He was Born into a middle-class family in the Bible-belt town of
Winchester, TN. His parents, devout Presbyterians, emphasized the virtues
of thrift and piety. Templeton learned both lessons so well that in 1968,
he renounced his US citizenship and moved to the Bahamas, becoming a
British citizen to avoid the US income tax. Having become one of the
richest men in the world, he was knighted by the Queen. While Templeton
may have genuinely believed the Christian myth, he also respected science.
Why shouldn't he? After all, the scientific revolution led to the
fantastic growth in the world economy that made him a billionaire.
Believing that science and theology are two windows onto the same
landscape, he set out to persuade scientists to delve into religion. He
went directly to the American Association for the Advancement of Science
with an offer of $1 million to create the AAAS Dialogue between Science and
Religion. Not everyone was happy about the AAAS selling part of its soul to
Templeton. Two years ago Templeton died, but the monster he created
carries on without him.
Francisco Ayala, an evolutionary geneticist and molecular biologist at the
University of California, Berkeley was awarded the 2010 Templeton Prize in
a ceremony yesterday at the National Academy of Sciences in Washington DC.
A genuinely good person, Ayala authored "On Being a Scientist," a NAS
pamphlet on scientific ethics that should be part of the education of every
scientist. Ayala is a staunch opponent of Intelligent Design. The first
recipient of the Templeton Prize was Mother Theresa in 1973; in 1982 it was
Billy Graham, and in 1993 Charles Colson of Watergate fame, but his award
was delayed until he got out of prison. Most of the others who won the
prize are not household names. In 1999, however, Templeton had an
epiphany. Every recipient since has been a scientist or philosopher,
including one Nobel laureate, Charles Townes. News accounts put the cash
value of the Templeton prize at $1 million, but its now closer to $1.5
million, making it the largest cash prize for intellectual accomplishment
in the world. The endowment for the prize stipulates that the cash value
shall always be larger than the Nobel Prize. Its awarded annually

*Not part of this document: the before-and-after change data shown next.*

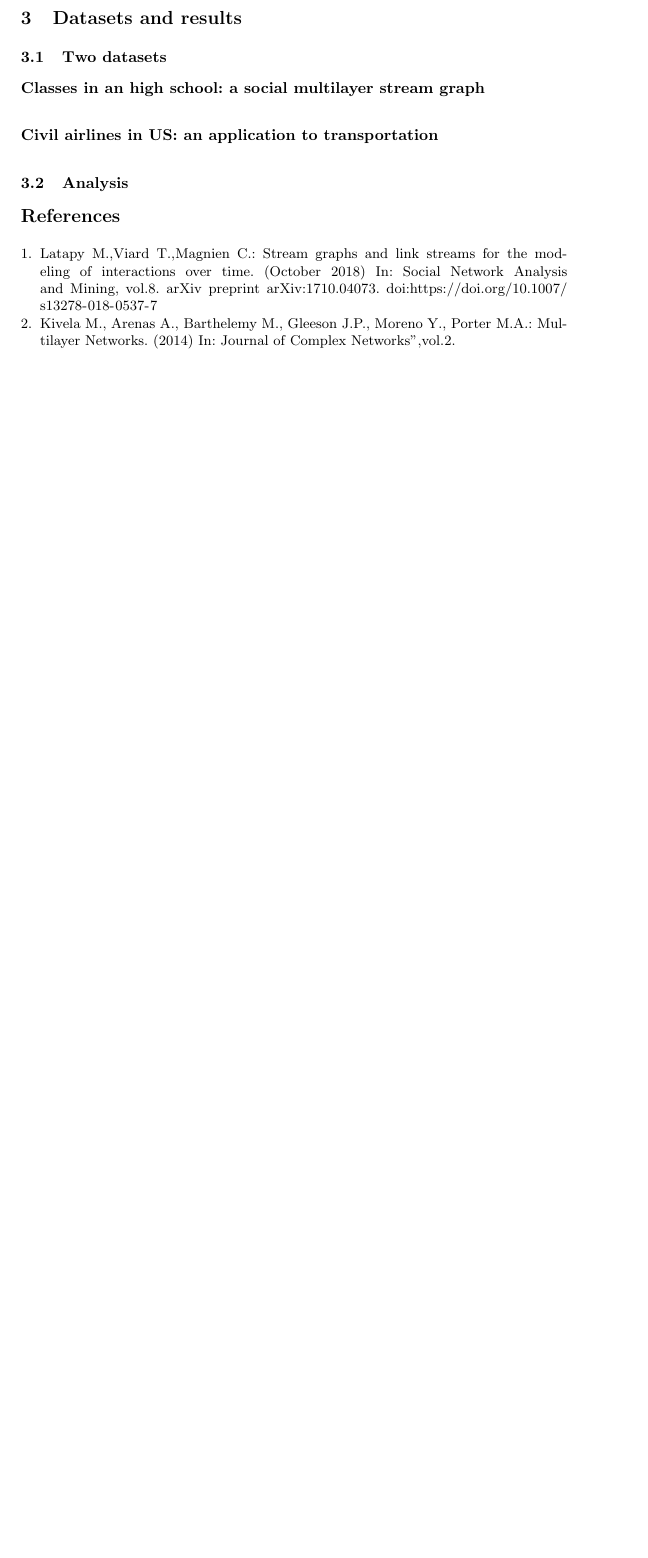
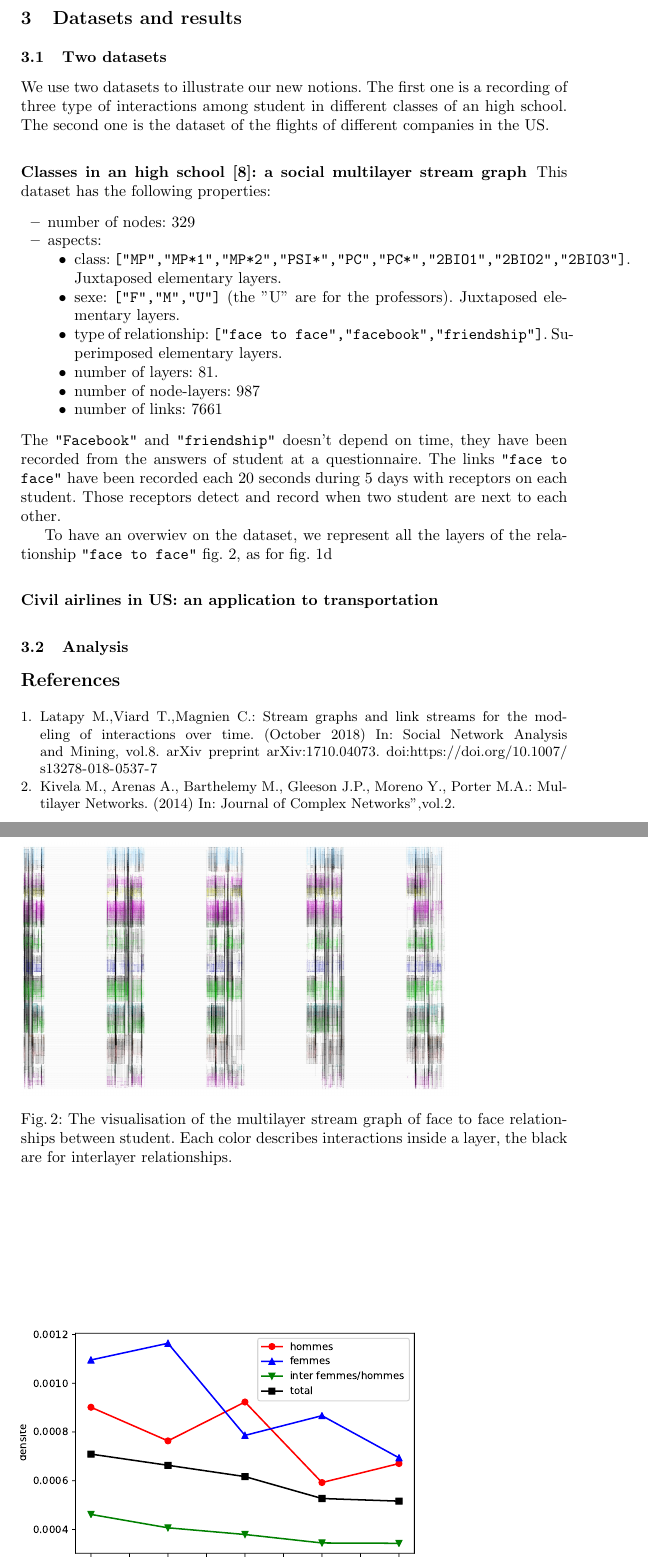
Before and after one commit to TiphaineV/multiplex-streams, a LaTeX thesis (tex/article/main.tex): part of page 7 of 7 before the commit and two parts of pages 7 and 8 of 12 after it, the two joined at a grey line, cut so that both start at the same text, the shorter picture padded with empty space. Compiled offline with pdfLaTeX.

Commit message:
ajout des images pour les datasets dans l'article

```diff
--- a/tex/article/main.tex
+++ b/tex/article/main.tex
@@ -306,6 +306,8 @@ To illustrate the definitions of all the graphs, we will use the same example: a
 		\hfill
     \begin{subfigure}[b]{0.45\textwidth}
     	\includegraphics[width=\textwidth]{img/test}
+    	\caption{An example of the 2-layers stream graph of monkeys, collaborating in mountain or in plain. $F_1$ is in [mountain, collaboration] between $t=0$ and $t=4$ and then goes to [plain,collaboration]. It collaborates with $F_2$ at $t\in [1,2]\cup[3,4]$: $\{(t,F_1,[\text{mountain,collaboration}],F_2,[\text{mountain,collaboration}]),t\in [1,2]\cup[3,4]\} \subset E_M$.}
+    	\label{subfig:monkeymls}
     \end{subfigure}
     \caption{Monkeys interactions through the lens of different kind of networks.}\label{fig:monkey}
 \end{figure}
@@ -461,5 +465,37 @@ The {\bf juxtaposed layers} forms a partition of the nodes. For instance, they c
 %
 \subsection{Two datasets}
 %
-\subsubsection{Classes in an high school: a social multilayer stream graph}
+We use two datasets to illustrate our new notions. The first one is a recording of three type of interactions among student in different classes of an high school. The second one is the dataset of the flights of different companies in the US.
 %
+\subsubsection{Classes in an high school~\cite{cpge}: a social multilayer stream graph}
+%
+This dataset has the following properties:
+\begin{itemize}
+	\item number of nodes: 329
+	\item aspects:
+	\begin{itemize}
+		\item class: \texttt{["MP","MP*1","MP*2","PSI*","PC","PC*","2BIO1","2BIO2","2BIO3"]}. Juxtaposed elementary layers.
+		\item sexe: \texttt{["F","M","U"]} (the "U" are for the professors). Juxtaposed elementary layers.
+		\item type of relationship: \texttt{["face to face","facebook","friendship"]}. Superimposed elementary layers.
+	\item number of layers: $81$.
+	\item number of node-layers: $987$
+	\item number of links: $7661$
+	\end{itemize}
+\end{itemize}
+The \texttt{"Facebook"} and \texttt{"friendship"} doesn't depend on time, they have been recorded from the answers of student at a questionnaire. The links \texttt{"face to face"} have been recorded each 20 seconds during 5 days with receptors on each student. Those receptors detect and record when two student are next to each other.
+
+To have an overwiev on the dataset, we represent all the layers of the relationship \texttt{"face to face"} \cref{visu}, as for \cref{subfig:monkeymls}
+\begin{figure}
+	\includegraphics[width=0.8\textwidth]{img/lycee/lyceeentier.JPG}
+	\caption{The visualisation of the multilayer stream graph of face to face relationships between student. Each color describes interactions inside a layer, the black are for interlayer relationships.}
+	\label{visu}
+\end{figure}
+\begin{figure}
+	\includegraphics[width=0.8\textwidth]{img/lycee/compfg.pdf}
+\end{figure}
+\begin{figure}
+	\includegraphics[width=0.8\textwidth]{img/lycee/matricegenres.pdf}
+\end{figure}
+\begin{figure}
+	\includegraphics[width=0.8\textwidth]{img/lycee/sousmulticlasseftf.png}
+\end{figure}
```
Also changed, not shown: src/visualisation/bcVScovrw.pdf (added), src/visualisation/classesmatrix.pdf (added), src/visualisation/intricplanes.pdf, src/visualisation/intricscoresplanes.pdf, src/visualisation/matricegenres.pdf (added), src/visualisation/multilayer.pdf, src/visualisation/prVSbc.pdf (added), src/visualisation/prVSrw.pdf (added), tex/article/img/lycee/compfg.pdf (added), tex/article/img/lycee/lyceeentier.JPG (added), tex/article/img/lycee/matricegenres.pdf (added), tex/article/img/lycee/sousmulticlasseftf.png (added), tex/article/img/lycee/tout.png (added), tex/article/img/planes/intricplanes.pdf (added), 3 more files, 3 other files.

for "spiritual progress." How did the NAS get into this? Having once
sought to buy the American Association for the Advancement of Science, the
Templeton foundation must have set its sights on a bigger prize.
John Broder in today's New York Times says the concept of "cap and trade"
is in wide disrepute, with opponents branding it "cap and tax." So what do
we do? Of course we need to increase efficiency, reduce waste and protect
the environment, but these things will only slow the process we're already
in. What must be done is to reduce the fertility rate to below two, and
keep it below two until world population drops to about a third of what it
is now. It requires no draconian measures. We have only to educate women.